"In recent weeks we have raised this issue with all main UK political parties and will be following up after the general election."

Clare Murphy, Director of External Affairs with bpas (the British Pregnancy Advisory Service), which provides abortions, said she welcomed any moves to improve women's access to lawful services in Northern Ireland.

"Abortion is a devolved issue, hence Labour's pledge to work with the Assembly to move forward on this," she commented.

"Ultimately, bpas would like to see abortion decriminalised across the UK, and abortion regulated in the same way as other health care services - from Belfast to Brighton.

"In the meantime we would also like to see women from Northern Ireland, as UK taxpayers, able to access NHS-funded abortion services in England.

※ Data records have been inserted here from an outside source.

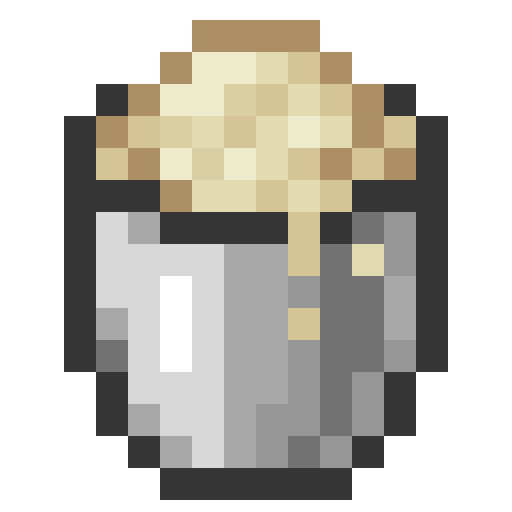
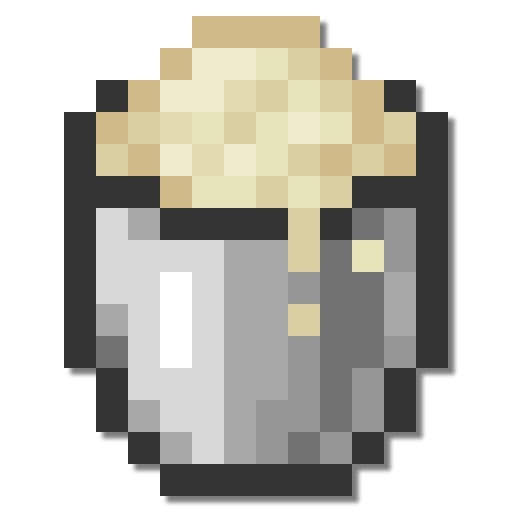
1.1.0
Updated to 1.18.2
Added Red Quicksand, Red Quicksand Bucket, and Red Quicksand Cauldron
Red Quicksand spawns in any Badlands biome (tagged with `minecraft:is_badlands`)
Reworked a lot of small things relating to when Quicksand deals damage and spawns particles
Redid texture of Quicksand, and slightly altered the texture of Quicksand Bucket to match
A lot of other small things

diff --git a/src/main/java/com/shnupbups/quicksand/block/QuicksandBlock.java b/src/main/java/com/shnupbups/quicksand/block/QuicksandBlock.java
@@ -2,6 +2,7 @@ package com.shnupbups.quicksand.block;
 
 import java.util.Optional;
 import java.util.Random;
+import java.util.function.Supplier;
 
 import net.minecraft.block.AbstractBlock;
 import net.minecraft.block.Block;
@@ -16,6 +17,7 @@ import net.minecraft.entity.EquipmentSlot;
 import net.minecraft.entity.FallingBlockEntity;
 import net.minecraft.entity.LivingEntity;
 import net.minecraft.entity.ai.pathing.NavigationType;
+import net.minecraft.item.Item;
 import net.minecraft.item.ItemStack;
 import net.minecraft.item.Items;
 import net.minecraft.particle.BlockStateParticleEffect;
@@ -30,16 +32,21 @@ import net.minecraft.util.shape.VoxelShapes;
 import net.minecraft.world.BlockView;
 import net.minecraft.world.World;
 import net.minecraft.world.WorldAccess;
+import net.minecraft.world.WorldEvents;
 
 import net.fabricmc.api.EnvType;
 import net.fabricmc.api.Environment;
 
 import com.shnupbups.quicksand.Quicksand;
 import com.shnupbups.quicksand.registry.ModBlocks;
+import com.shnupbups.quicksand.registry.ModTags;
 
 public class QuicksandBlock extends SandBlock implements FluidDrainable {
-	public QuicksandBlock(AbstractBlock.Settings settings) {
-		super(14076051, settings);
+	public final Supplier<Item> bucket;
+
+	public QuicksandBlock(AbstractBlock.Settings settings, int color, Supplier<Item> bucket) {
+		super(color, settings);
+		this.bucket = bucket;
 	}
 
 	@Override
@@ -55,19 +62,22 @@ public class QuicksandBlock extends SandBlock implements FluidDrainable {
 
 	@Override
 	public void onEntityCollision(BlockState state, World world, BlockPos pos, Entity entity) {
-		if (entity.getBlockStateAtPos().isOf(ModBlocks.QUICKSAND)) {
+		if (entity.getBlockStateAtPos().isIn(ModTags.QUICKSAND)) {
 			entity.slowMovement(state, new Vec3d(0.6D, 0.4D, 0.6D));
 		}
 
-		if (world.getRandom().nextBoolean()) {
-			if (entity instanceof LivingEntity living && world.getBlockState(new BlockPos(entity.getBlockX(), entity.getEyeY() - 0.1111111119389534D, entity.getBlockZ())).isOf(ModBlocks.QUICKSAND)) {
+		if (!entity.isSpectator() && (hasEntityMoved(entity) || world.getRandom().nextFloat() < 0.2)) {
+			if (entity instanceof LivingEntity living && world.getBlockState(new BlockPos(entity.getBlockX(), entity.getEyeY() - 0.1111111119389534D, entity.getBlockZ())).isIn(ModTags.QUICKSAND)) {
 				living.damage(Quicksand.QUICKSAND_DAMAGE, 1f);
 			}
 
-			if (!entity.isSpectator() && (entity.lastRenderX != entity.getX() || entity.lastRenderZ != entity.getZ())) {
-				spawnParticles(world, state, new Vec3d(entity.getX(), pos.getY(), entity.getZ()));
-			}
+			if(world.getRandom().nextBoolean()) spawnParticles(world, state, new Vec3d(entity.getX(), pos.getY(), entity.getZ()));
 		}
+	}
+
+	public boolean hasEntityMoved(Entity entity) {
+		return entity.lastRenderX != entity.getX() || entity.lastRenderY != entity.getY() || entity.lastRenderZ != entity.getZ() ||
+				entity.prevYaw != entity.getYaw() || entity.prevPitch != entity.getPitch();
 	}
 
 	@Override
@@ -76,7 +86,7 @@ public class QuicksandBlock extends SandBlock implements FluidDrainable {
 			Entity entity = entityShapeContext.getEntity();
 			if (entity != null) {
 				if (entity instanceof FallingBlockEntity || (canWalkOnQuicksand(entity) && context.isAbove(VoxelShapes.fullCube(), pos, false) && !context.isDescending())) {
-					return super.getCollisionShape(state, world, pos, context);
+					return VoxelShapes.fullCube();
 				}
 			}
 		}
@@ -92,30 +102,33 @@ public class QuicksandBlock extends SandBlock implements FluidDrainable {
 	public static void spawnParticles(World world, BlockState state, Vec3d pos) {
 		if (world.isClient) {
 			Random random = world.getRandom();
-			double d = pos.y + 1.0D;
 
 			for (int i = 0; i < random.nextInt(3); ++i) {
-				world.addParticle(new BlockStateParticleEffect(ParticleTypes.FALLING_DUST, state), pos.x, d, pos.z, (-1.0F + random.nextFloat() * 2.0F) / 12.0F, 0.05000000074505806D, (-1.0F + random.nextFloat() * 2.0F) / 12.0F);
+				world.addParticle(new BlockStateParticleEffect(ParticleTypes.FALLING_DUST, state), pos.x+(random.nextFloat(0.2f)-0.1f), pos.y+(random.nextFloat(0.2f)-0.1f), pos.z+(random.nextFloat(0.2f)-0.1f), (-1.0F + random.nextFloat() * 2.0F) / 12.0F, 0.05000000074505806D, (-1.0F + random.nextFloat() * 2.0F) / 12.0F);
 			}
 		}
 	}
 
 	public static boolean canWalkOnQuicksand(Entity entity) {
-		if (entity.getType().isIn(Quicksand.QUICKSAND_WALKABLE_MOBS)) {
+		if (entity.getType().isIn(ModTags.QUICKSAND_WALKABLE_MOBS)) {
 			return true;
 		} else {
 			return entity instanceof LivingEntity livingEntity && livingEntity.getEquippedStack(EquipmentSlot.FEET).isOf(Items.LEATHER_BOOTS);
 		}
 	}
 
+	public Item getBucket() {
+		return bucket.get();
+	}
+
 	@Override
 	public ItemStack tryDrainFluid(WorldAccess world, BlockPos pos, BlockState state) {
-		world.setBlockState(pos, Blocks.AIR.getDefaultState(), 11);
+		world.setBlockState(pos, Blocks.AIR.getDefaultState(), Block.REDRAW_ON_MAIN_THREAD | Block.NOTIFY_ALL);
 		if (!world.isClient()) {
-			world.syncWorldEvent(2001, pos, Block.getRawIdFromState(state));
+			world.syncWorldEvent(WorldEvents.BLOCK_BROKEN, pos, Block.getRawIdFromState(state));
 		}
 
-		return new ItemStack(ModBlocks.QUICKSAND_BUCKET);
+		return getBucket().getDefaultStack();
 	}
 
 	@Override

diff --git a/src/main/java/com/shnupbups/quicksand/registry/ModFeatures.java b/src/main/java/com/shnupbups/quicksand/registry/ModFeatures.java
@@ -1,21 +1,19 @@
 package com.shnupbups.quicksand.registry;
 
-import net.minecraft.block.Blocks;
+import net.minecraft.tag.BiomeTags;
 import net.minecraft.util.Identifier;
-import net.minecraft.util.registry.BuiltinRegistries;
-import net.minecraft.util.registry.Registry;
-import net.minecraft.util.registry.RegistryKey;
+import net.minecraft.util.registry.RegistryEntry;
 import net.minecraft.world.biome.BiomeKeys;
 import net.minecraft.world.gen.GenerationStep;
-import net.minecraft.world.gen.decorator.BiomePlacementModifier;
-import net.minecraft.world.gen.decorator.RarityFilterPlacementModifier;
-import net.minecraft.world.gen.decorator.SquarePlacementModifier;
 import net.minecraft.world.gen.feature.ConfiguredFeature;
 import net.minecraft.world.gen.feature.ConfiguredFeatures;
 import net.minecraft.world.gen.feature.Feature;
 import net.minecraft.world.gen.feature.LakeFeature;
 import net.minecraft.world.gen.feature.PlacedFeature;
 import net.minecraft.world.gen.feature.PlacedFeatures;
+import net.minecraft.world.gen.placementmodifier.BiomePlacementModifier;
+import net.minecraft.world.gen.placementmodifier.RarityFilterPlacementModifier;
+import net.minecraft.world.gen.placementmodifier.SquarePlacementModifier;
 import net.minecraft.world.gen.stateprovider.BlockStateProvider;
 
 import net.fabricmc.fabric.api.biome.v1.BiomeModifications;
@@ -25,16 +23,23 @@ import com.shnupbups.quicksand.Quicksand;
 
 public class ModFeatures extends ConfiguredFeatures {
 	public static final Identifier QUICKSAND_LAKE_ID = Quicksand.id("quicksand_lake");
-	public static final ConfiguredFeature<?, ?> QUICKSAND_LAKE_CONFIGURED_FEATURE = Feature.LAKE.configure(new LakeFeature.Config(BlockStateProvider.of(ModBlocks.QUICKSAND), BlockStateProvider.of(Blocks.SAND)));
-	public static final PlacedFeature QUICKSAND_LAKE_PLACED_FEATURE = QUICKSAND_LAKE_CONFIGURED_FEATURE.withPlacement(RarityFilterPlacementModifier.of(30), SquarePlacementModifier.of(), PlacedFeatures.WORLD_SURFACE_WG_HEIGHTMAP, BiomePlacementModifier.of());
+	public static final Identifier RED_QUICKSAND_LAKE_ID = Quicksand.id("red_quicksand_lake");
+
+	public static final RegistryEntry<ConfiguredFeature<LakeFeature.Config, ?>> QUICKSAND_LAKE_CONFIGURED_FEATURE = ConfiguredFeatures.register(QUICKSAND_LAKE_ID.toString(), Feature.LAKE, new LakeFeature.Config(BlockStateProvider.of(ModBlocks.QUICKSAND.getDefaultState()), BlockStateProvider.of(ModBlocks.QUICKSAND.getDefaultState())));
+	public static final RegistryEntry<PlacedFeature> QUICKSAND_LAKE_PLACED_FEATURE = PlacedFeatures.register(QUICKSAND_LAKE_ID.toString(), QUICKSAND_LAKE_CONFIGURED_FEATURE, RarityFilterPlacementModifier.of(30), SquarePlacementModifier.of(), PlacedFeatures.WORLD_SURFACE_WG_HEIGHTMAP, BiomePlacementModifier.of());
+
+	public static final RegistryEntry<ConfiguredFeature<LakeFeature.Config, ?>> RED_QUICKSAND_LAKE_CONFIGURED_FEATURE = ConfiguredFeatures.register(RED_QUICKSAND_LAKE_ID.toString(), Feature.LAKE, new LakeFeature.Config(BlockStateProvider.of(ModBlocks.RED_QUICKSAND.getDefaultState()), BlockStateProvider.of(ModBlocks.RED_QUICKSAND.getDefaultState())));
+	public static final RegistryEntry<PlacedFeature> RED_QUICKSAND_LAKE_PLACED_FEATURE = PlacedFeatures.register(RED_QUICKSAND_LAKE_ID.toString(), RED_QUICKSAND_LAKE_CONFIGURED_FEATURE, RarityFilterPlacementModifier.of(50), SquarePlacementModifier.of(), PlacedFeatures.WORLD_SURFACE_WG_HEIGHTMAP, BiomePlacementModifier.of());
 
 	public static void init() {
-		BuiltinRegistries.add(BuiltinRegistries.CONFIGURED_FEATURE, QUICKSAND_LAKE_ID, QUICKSAND_LAKE_CONFIGURED_FEATURE);
-		BuiltinRegistries.add(BuiltinRegistries.PLACED_FEATURE, QUICKSAND_LAKE_ID, QUICKSAND_LAKE_PLACED_FEATURE);
-
 		BiomeModifications.create(QUICKSAND_LAKE_ID).add(ModificationPhase.ADDITIONS, (biomeSelectionContext) ->
 				biomeSelectionContext.getBiomeKey().equals(BiomeKeys.DESERT), (biomeSelectionContext, biomeModificationContext) ->
-				biomeModificationContext.getGenerationSettings().addBuiltInFeature(GenerationStep.Feature.LAKES, QUICKSAND_LAKE_PLACED_FEATURE)
+				biomeModificationContext.getGenerationSettings().addBuiltInFeature(GenerationStep.Feature.LAKES, QUICKSAND_LAKE_PLACED_FEATURE.value())
+		);
+
+		BiomeModifications.create(RED_QUICKSAND_LAKE_ID).add(ModificationPhase.ADDITIONS, (biomeSelectionContext) ->
+				biomeSelectionContext.getBiomeRegistryEntry().isIn(BiomeTags.IS_BADLANDS), (biomeSelectionContext, biomeModificationContext) ->
+				biomeModificationContext.getGenerationSettings().addBuiltInFeature(GenerationStep.Feature.LAKES, RED_QUICKSAND_LAKE_PLACED_FEATURE.value())
 		);
 	}
 }

diff --git a/src/main/java/com/shnupbups/quicksand/registry/ModBlocks.java b/src/main/java/com/shnupbups/quicksand/registry/ModBlocks.java
@@ -17,14 +17,34 @@ import com.shnupbups.quicksand.Quicksand;
 import com.shnupbups.quicksand.block.QuicksandBlock;
 
 public class ModBlocks {
-	public static final Block QUICKSAND = new QuicksandBlock(FabricBlockSettings.copyOf(Blocks.SAND));
-	public static final BlockItem QUICKSAND_BUCKET = new PowderSnowBucketItem(QUICKSAND, SoundEvents.BLOCK_SAND_PLACE, new FabricItemSettings().maxCount(1).group(ItemGroup.MISC));
-	public static final Block QUICKSAND_CAULDRON = new FullCauldronBlock(FabricBlockSettings.copyOf(Blocks.CAULDRON), ModCauldronBehavior.QUICKSAND_CAULDRON_BEHAVIOR);
+	public static Block QUICKSAND;
+	public static BlockItem QUICKSAND_BUCKET;
+	public static Block QUICKSAND_CAULDRON;
+	public static Block RED_QUICKSAND;
+	public static BlockItem RED_QUICKSAND_BUCKET;
+	public static Block RED_QUICKSAND_CAULDRON;
 
 	public static void init() {
+		QUICKSAND = new QuicksandBlock(FabricBlockSettings.copyOf(Blocks.SAND), 14406560, () -> QUICKSAND_BUCKET);
+		QUICKSAND_BUCKET = new PowderSnowBucketItem(QUICKSAND, SoundEvents.BLOCK_SAND_PLACE, new FabricItemSettings().maxCount(1).group(ItemGroup.MISC));
+		QUICKSAND_CAULDRON =  new FullCauldronBlock(FabricBlockSettings.copyOf(Blocks.CAULDRON), ModCauldronBehavior.QUICKSAND_CAULDRON_BEHAVIOR);
+
+		RED_QUICKSAND = new QuicksandBlock(FabricBlockSettings.copyOf(Blocks.RED_SAND), 11098145, () -> RED_QUICKSAND_BUCKET);
+		RED_QUICKSAND_BUCKET = new PowderSnowBucketItem(RED_QUICKSAND, SoundEvents.BLOCK_SAND_PLACE, new FabricItemSettings().maxCount(1).group(ItemGroup.MISC));
+		RED_QUICKSAND_CAULDRON =  new FullCauldronBlock(FabricBlockSettings.copyOf(Blocks.CAULDRON), ModCauldronBehavior.RED_QUICKSAND_CAULDRON_BEHAVIOR);
+
+		register();
+	}
+
+	private static void register() {
 		Registry.register(Registry.BLOCK, Quicksand.id("quicksand"), QUICKSAND);
 		Registry.register(Registry.ITEM, Quicksand.id("quicksand_bucket"), QUICKSAND_BUCKET);
 		QUICKSAND_BUCKET.appendBlocks(Item.BLOCK_ITEMS, QUICKSAND_BUCKET);
 		Registry.register(Registry.BLOCK, Quicksand.id("quicksand_cauldron"), QUICKSAND_CAULDRON);
+
+		Registry.register(Registry.BLOCK, Quicksand.id("red_quicksand"), RED_QUICKSAND);
+		Registry.register(Registry.ITEM, Quicksand.id("red_quicksand_bucket"), RED_QUICKSAND_BUCKET);
+		RED_QUICKSAND_BUCKET.appendBlocks(Item.BLOCK_ITEMS, RED_QUICKSAND_BUCKET);
+		Registry.register(Registry.BLOCK, Quicksand.id("red_quicksand_cauldron"), RED_QUICKSAND_CAULDRON);
 	}
 }

diff --git a/src/main/java/com/shnupbups/quicksand/mixin/LivingEntityMixin.java b/src/main/java/com/shnupbups/quicksand/mixin/LivingEntityMixin.java
@@ -12,8 +12,10 @@ import org.spongepowered.asm.mixin.injection.At;
 import org.spongepowered.asm.mixin.injection.Inject;
 import org.spongepowered.asm.mixin.injection.callback.CallbackInfoReturnable;
 
+import com.shnupbups.quicksand.Quicksand;
 import com.shnupbups.quicksand.block.QuicksandBlock;
 import com.shnupbups.quicksand.registry.ModBlocks;
+import com.shnupbups.quicksand.registry.ModTags;
 
 @Mixin(LivingEntity.class)
 public abstract class LivingEntityMixin extends Entity {
@@ -25,10 +27,10 @@ public abstract class LivingEntityMixin extends Entity {
 	}
 
 	@Inject(method = "applyMovementInput(Lnet/minecraft/util/math/Vec3d;F)Lnet/minecraft/util/math/Vec3d;", at = @At("RETURN"), cancellable = true)
-	public void inject_applyMovementInput(Vec3d vec3d, float f, CallbackInfoReturnable<Vec3d> cir) {
-		Vec3d vec3d2 = this.getVelocity();
-		if ((this.horizontalCollision || this.jumping) && (this.getBlockStateAtPos().isOf(ModBlocks.QUICKSAND))) {
-			cir.setReturnValue(new Vec3d(vec3d2.x, QuicksandBlock.canWalkOnQuicksand(this) ? 0.4D : 0.1D, vec3d2.z));
+	public void inject_applyMovementInput(Vec3d movementInput, float f, CallbackInfoReturnable<Vec3d> cir) {
+		Vec3d velocity = this.getVelocity();
+		if ((this.horizontalCollision || this.jumping) && (this.getBlockStateAtPos().isIn(ModTags.QUICKSAND))) {
+			cir.setReturnValue(new Vec3d(velocity.x, QuicksandBlock.canWalkOnQuicksand(this) ? 0.4D : 0.1D, velocity.z));
 		}
 	}
 }

diff --git a/src/main/java/com/shnupbups/quicksand/Quicksand.java b/src/main/java/com/shnupbups/quicksand/Quicksand.java
@@ -1,34 +1,30 @@
 package com.shnupbups.quicksand;
 
-import net.minecraft.entity.EntityType;
 import net.minecraft.entity.damage.DamageSource;
-import net.minecraft.tag.Tag;
 import net.minecraft.util.Identifier;
 
 import net.fabricmc.api.ModInitializer;
-import net.fabricmc.fabric.api.tag.TagFactory;
 
 import com.shnupbups.quicksand.registry.ModBlocks;
 import com.shnupbups.quicksand.registry.ModCauldronBehavior;
 import com.shnupbups.quicksand.registry.ModFeatures;
+import com.shnupbups.quicksand.registry.ModTags;
 
 public class Quicksand implements ModInitializer {
 	public static final String MOD_ID = "quicksand";
 
-	public static final Tag.Identified<EntityType<?>> QUICKSAND_WALKABLE_MOBS = TagFactory.ENTITY_TYPE.create(id("quicksand_walkable_mobs"));
-
 	public static final DamageSource QUICKSAND_DAMAGE = new DamageSource("quicksand") {
-		@Override
-		public boolean bypassesArmor() {
-			return true;
+		public DamageSource setup() {
+			return this.setBypassesArmor();
 		}
-	};
+	}.setup();
 
 	@Override
 	public void onInitialize() {
 		ModBlocks.init();
 		ModCauldronBehavior.init();
 		ModFeatures.init();
+		ModTags.init();
 	}
 
 	public static Identifier id(String id) {

diff --git a/src/main/java/com/shnupbups/quicksand/mixin/EntityMixin.java b/src/main/java/com/shnupbups/quicksand/mixin/EntityMixin.java
@@ -8,12 +8,14 @@ import org.spongepowered.asm.mixin.Mixin;
 import org.spongepowered.asm.mixin.injection.At;
 import org.spongepowered.asm.mixin.injection.Redirect;
 
+import com.shnupbups.quicksand.Quicksand;
 import com.shnupbups.quicksand.registry.ModBlocks;
+import com.shnupbups.quicksand.registry.ModTags;
 
 @Mixin(Entity.class)
 public class EntityMixin {
-	@Redirect(method = "move(Lnet/minecraft/entity/MovementType;Lnet/minecraft/util/math/Vec3d;)V", at = @At(value = "INVOKE", target = "Lnet/minecraft/block/BlockState;isOf(Lnet/minecraft/block/Block;)Z"))
+	@Redirect(method = "move(Lnet/minecraft/entity/MovementType;Lnet/minecraft/util/math/Vec3d;)V", at = @At(value = "INVOKE", target = "Lnet/minecraft/block/BlockState;isOf(Lnet/minecraft/block/Block;)Z", ordinal = 0))
 	public boolean move_redirect(BlockState state, Block block) {
-		return state.isOf(block) || state.isOf(ModBlocks.QUICKSAND);
+		return state.isOf(block) || state.isIn(ModTags.QUICKSAND);
 	}
 }

diff --git a/src/main/java/com/shnupbups/quicksand/registry/ModCauldronBehavior.java b/src/main/java/com/shnupbups/quicksand/registry/ModCauldronBehavior.java
@@ -11,10 +11,13 @@ import com.shnupbups.cauldronlib.CauldronLib;
 
 public interface ModCauldronBehavior extends CauldronBehavior {
 	Map<Item, CauldronBehavior> QUICKSAND_CAULDRON_BEHAVIOR = CauldronBehavior.createMap();
+	Map<Item, CauldronBehavior> RED_QUICKSAND_CAULDRON_BEHAVIOR = CauldronBehavior.createMap();
 
 	static void init() {
 		CauldronLib.registerFillFromBucketBehavior(ModBlocks.QUICKSAND_BUCKET, ModBlocks.QUICKSAND_CAULDRON, SoundEvents.BLOCK_SAND_PLACE);
+		CauldronLib.registerFillFromBucketBehavior(ModBlocks.RED_QUICKSAND_BUCKET, ModBlocks.RED_QUICKSAND_CAULDRON, SoundEvents.BLOCK_SAND_PLACE);
 
 		QUICKSAND_CAULDRON_BEHAVIOR.put(Items.BUCKET, CauldronLib.createEmptyBehavior(ModBlocks.QUICKSAND_BUCKET, SoundEvents.BLOCK_SAND_BREAK));
+		RED_QUICKSAND_CAULDRON_BEHAVIOR.put(Items.BUCKET, CauldronLib.createEmptyBehavior(ModBlocks.RED_QUICKSAND_BUCKET, SoundEvents.BLOCK_SAND_BREAK));
 	}
 }

diff --git a/src/main/java/com/shnupbups/quicksand/registry/ModTags.java b/src/main/java/com/shnupbups/quicksand/registry/ModTags.java
@@ -1,0 +1,18 @@
+package com.shnupbups.quicksand.registry;
+
+import net.minecraft.block.Block;
+import net.minecraft.entity.EntityType;
+import net.minecraft.tag.TagKey;
+import net.minecraft.util.registry.Registry;
+
+import com.shnupbups.quicksand.Quicksand;
+
+public class ModTags {
+
+	public static final TagKey<EntityType<?>> QUICKSAND_WALKABLE_MOBS = TagKey.of(Registry.ENTITY_TYPE_KEY, Quicksand.id("quicksand_walkable_mobs"));
+	public static final TagKey<Block> QUICKSAND = TagKey.of(Registry.BLOCK_KEY, Quicksand.id("quicksand"));
+
+	public static void init() {
+		// NO-OP
+	}
+}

The fact they must both travel and pay privately for treatment that women elsewhere in the UK receive for free is grossly unfair."

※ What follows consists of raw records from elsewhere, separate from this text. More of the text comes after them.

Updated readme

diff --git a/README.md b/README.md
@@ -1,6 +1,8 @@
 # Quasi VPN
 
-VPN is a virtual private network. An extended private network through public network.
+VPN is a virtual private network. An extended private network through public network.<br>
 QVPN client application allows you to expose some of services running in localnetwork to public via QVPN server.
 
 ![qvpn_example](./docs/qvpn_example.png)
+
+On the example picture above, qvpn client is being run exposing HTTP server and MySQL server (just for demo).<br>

Alliance for Choice said it would welcome Labour pushing the Assembly to ensure free, safe and legal abortion access for people in Northern Ireland, but through legislation here as opposed to the extension of the flawed 1967 Act.

"It would be interesting to see if Labour are going to push as strongly from a whole-party front for decriminalisation in England and Wales too," a spokesperson said.

"It's heartening that outside parties and organisations want to work to improve reproductive choices in Northern Ireland but also sad that in 2017 we're discussing this using the language of 'extending rights', which really makes it sound like we're asking for something over and above, when in reality these should be basic human rights afforded to every person who needs them, regardless of geographical location or class."

The 1967 Abortion Act has never been introduced to Northern Ireland and women here may only access a termination if their life is at risk, or there is a permanent or serious risk to their mental or physical health.

Foetal abnormalities, rape and incest are not considered grounds for a legal abortion, so hundreds of women from Northern Ireland travel to Britain each year for terminations.

The issue of abortion is devolved to the Northern Ireland Assembly at Stormont, although the Westminster Parliament can technically impose a change in the law on the province.

However, previous attempts have failed, including a 2008 proposal that was blocked by the then Leader of the House of Commons, Harriet Harman, over fears it could lead the House of Lords amending existing British law.